= Beginning of Section =

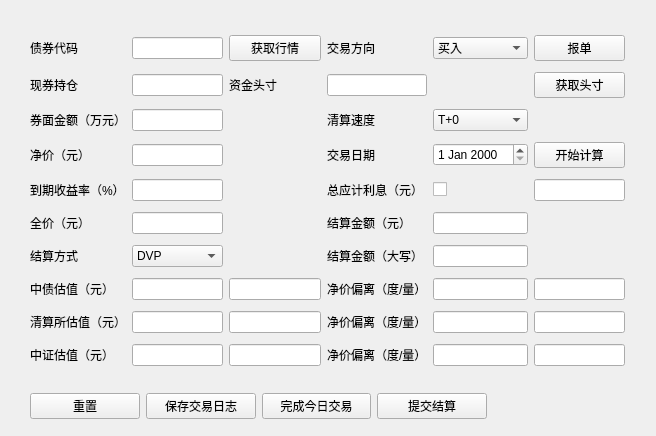
rahrahr/Trade-Monitor, file ui/bond_info.ui: the form before one commit.
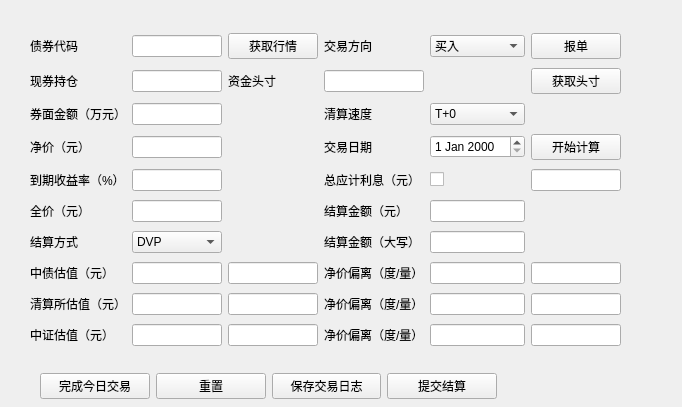
The form after the commit. Custom widgets are drawn as their Qt base class.

Commit message: Fixed a few bugs\n Added more buttons, making GUI more user-friendly\n Now portfolio.bonds directly reads from Excel Files

What changed in the file:
```diff
--- a/ui/bond_info.ui
+++ b/ui/bond_info.ui
@@ -6,8 +6,8 @@
    <rect>
     <x>0</x>
     <y>0</y>
-    <width>656</width>
-    <height>436</height>
+    <width>682</width>
+    <height>407</height>
    </rect>
   </property>
   <property name="sizePolicy">
@@ -33,8 +33,8 @@
      <rect>
       <x>30</x>
       <y>30</y>
-      <width>595</width>
-      <height>342</height>
+      <width>591</width>
+      <height>321</height>
      </rect>
     </property>
     <layout class="QGridLayout" name="gridLayout">
@@ -324,13 +324,20 @@
    <widget class="QWidget" name="layoutWidget">
     <property name="geometry">
      <rect>
-      <x>30</x>
-      <y>390</y>
+      <x>40</x>
+      <y>370</y>
       <width>457</width>
       <height>32</height>
      </rect>
     </property>
     <layout class="QHBoxLayout" name="horizontalLayout">
+     <item>
+      <widget class="QPushButton" name="is_last_trade">
+       <property name="text">
+        <string>完成今日交易</string>
+       </property>
+      </widget>
+     </item>
      <item>
       <widget class="QPushButton" name="reset">
        <property name="text">
@@ -345,13 +352,6 @@
        </property>
       </widget>
      </item>
-     <item>
-      <widget class="QPushButton" name="is_last_trade">
-       <property name="text">
-        <string>完成今日交易</string>
-       </property>
-      </widget>
-     </item>
      <item>
       <widget class="QPushButton" name="send_settlement">
        <property name="text">
```
The commit also changes 7 other files.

= End of Section =

*WORK TASK*. Everything in the listing above is to be given again exactly, apart from the pictures.

*EXPECTED ANSWER*.
rahrahr/Trade-Monitor, file ui/bond_info.ui: the form before one commit.
The form after the commit. Custom widgets are drawn as their Qt base class.

Commit message: Fixed a few bugs\n Added more buttons, making GUI more user-friendly\n Now portfolio.bonds directly reads from Excel Files

What changed in the file:
```diff
--- a/ui/bond_info.ui
+++ b/ui/bond_info.ui
@@ -6,8 +6,8 @@
    <rect>
     <x>0</x>
     <y>0</y>
-    <width>656</width>
-    <height>436</height>
+    <width>682</width>
+    <height>407</height>
    </rect>
   </property>
   <property name="sizePolicy">
@@ -33,8 +33,8 @@
      <rect>
       <x>30</x>
       <y>30</y>
-      <width>595</width>
-      <height>342</height>
+      <width>591</width>
+      <height>321</height>
      </rect>
     </property>
     <layout class="QGridLayout" name="gridLayout">
@@ -324,13 +324,20 @@
    <widget class="QWidget" name="layoutWidget">
     <property name="geometry">
      <rect>
-      <x>30</x>
-      <y>390</y>
+      <x>40</x>
+      <y>370</y>
       <width>457</width>
       <height>32</height>
      </rect>
     </property>
     <layout class="QHBoxLayout" name="horizontalLayout">
+     <item>
+      <widget class="QPushButton" name="is_last_trade">
+       <property name="text">
+        <string>完成今日交易</string>
+       </property>
+      </widget>
+     </item>
      <item>
       <widget class="QPushButton" name="reset">
        <property name="text">
@@ -345,13 +352,6 @@
        </property>
       </widget>
      </item>
-     <item>
-      <widget class="QPushButton" name="is_last_trade">
-       <property name="text">
-        <string>完成今日交易</string>
-       </property>
-      </widget>
-     </item>
      <item>
       <widget class="QPushButton" name="send_settlement">
        <property name="text">
```
The commit also changes 7 other files.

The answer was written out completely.